Image The diversity of microorganisms in soils is tremendous. Knowledge about this diversity is rapidly increasing, mostly due to the application of molecular principles, the development of high throughput technologies and of bioinformatic tools for the treatment of large-scale data sets. Deciphering the complexity, diversity, distribution, functions, interactions and relations to environmental parameters is required to obtain a comprehensive ecological understanding of microbes in soil and of the processes they perform. Such understanding is essential if we are to enjoy the benefits of this diversity in fields such as agriculture and forensics.

Soil bacterial communities are local

ImageSoils are very diverse, and their distribution uneven. In some areas soils may be homogenous over large expanses or vary rather abruptly over short distances. The microbial community is affected by many parameters, including abiotic parameters such as pH, texture, organic matter, wetness, soil depth and by biotic parameters (the density and type of vegetation, microfauna).

Our research goals

We are interested in the distribution of microbes in soils. Do they experience distance-decay relationship? What are the parameters that affect community structure and function?
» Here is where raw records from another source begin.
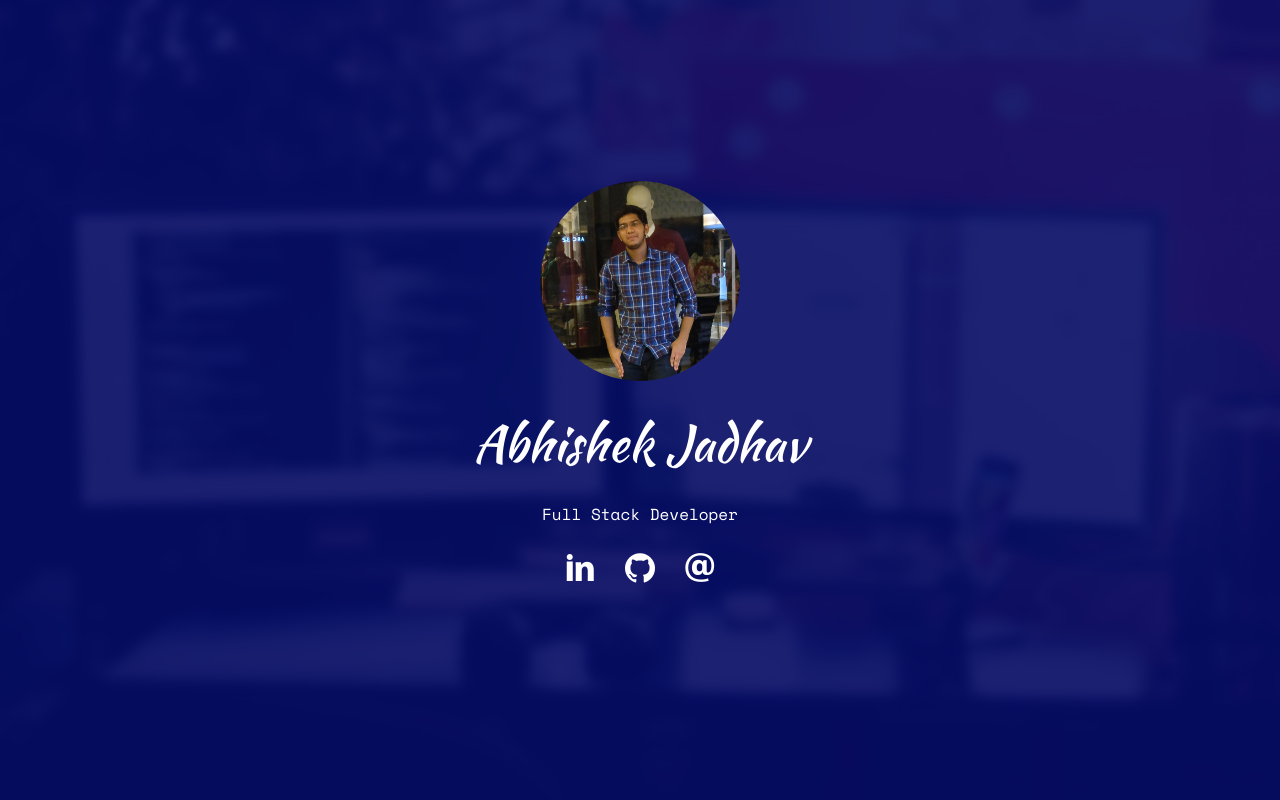
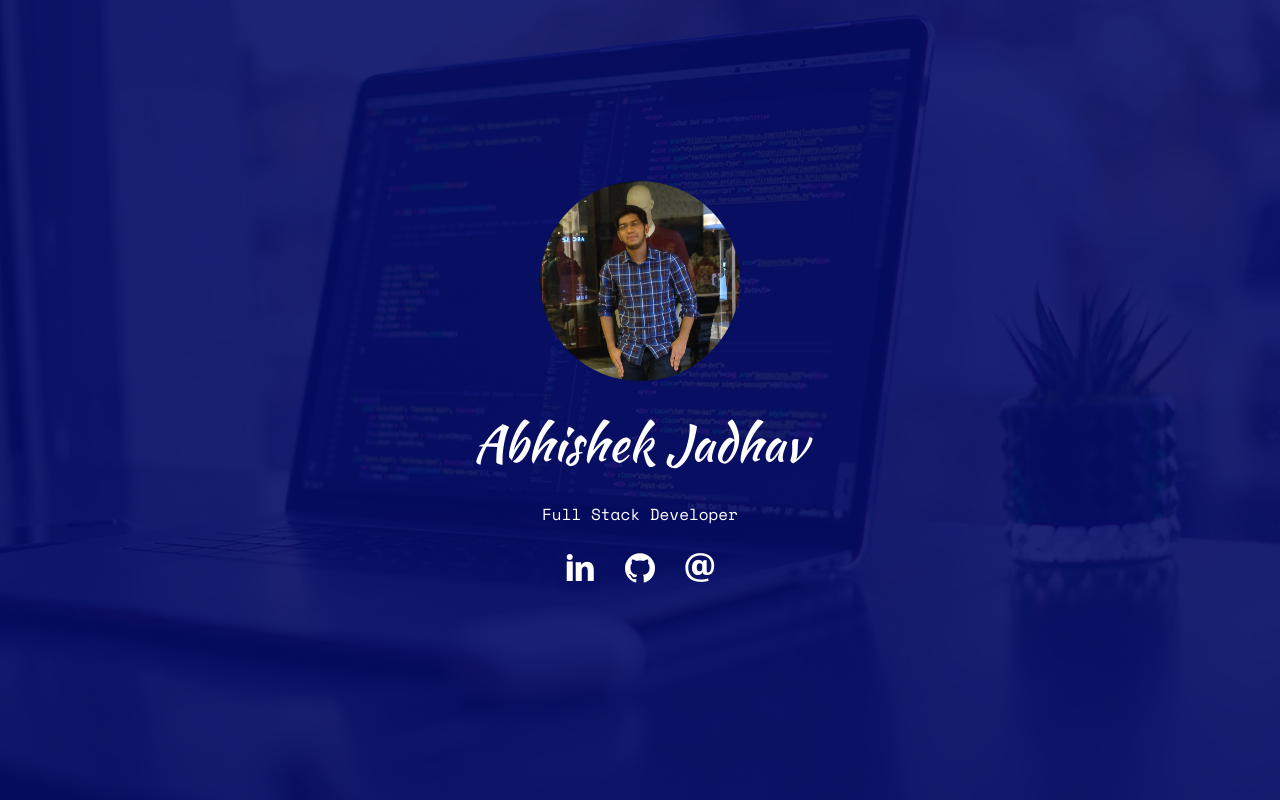
Before and after one commit to 0xAbhishekJ/0xAbhishekJ.github.io, a plain HTML site: page index.html in a window 1280 px wide. Shown: the top 800 px of the page. Drawn offline with nearby package versions, Linux system fonts and the light colour scheme; some packages are replaced by stand-ins of ours; no server answers; files whose address does not match are found by name.

Commit message:
Updated image

```diff
--- a/index.html
+++ b/index.html
@@ -46,7 +46,7 @@
 	<div class="fh5co-loader"></div>
 
 	<div id="page">
-	<header id="fh5co-header" class="fh5co-cover js-fullheight" role="banner" style="background-image:url(images/cover_bg_3.jpg);" data-stellar-background-ratio="0.5">
+	<header id="fh5co-header" class="fh5co-cover js-fullheight" role="banner" style="background-image:url(images/code-1.png);" data-stellar-background-ratio="0.5">
 		<div class="overlay"></div>
 		<div class="container">
 			<div class="row">
```
Also changed, not shown: images/code-1.png (added).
Are there tractable environmental parameters that can predict which organisms will dominate and what are biological functions mediating this dominance? 

A main goal of our research is to use such understanding to develop the potential of soil microbial community analysis to provide forensics information.

Recent and ongoing research

Figures

Middle left: Soil samples from the same origin are closely related (each colour is another soil, each circle a different sample); Bottom left: a T-RFLP electropherogram representing the profile of a soil bacterial community.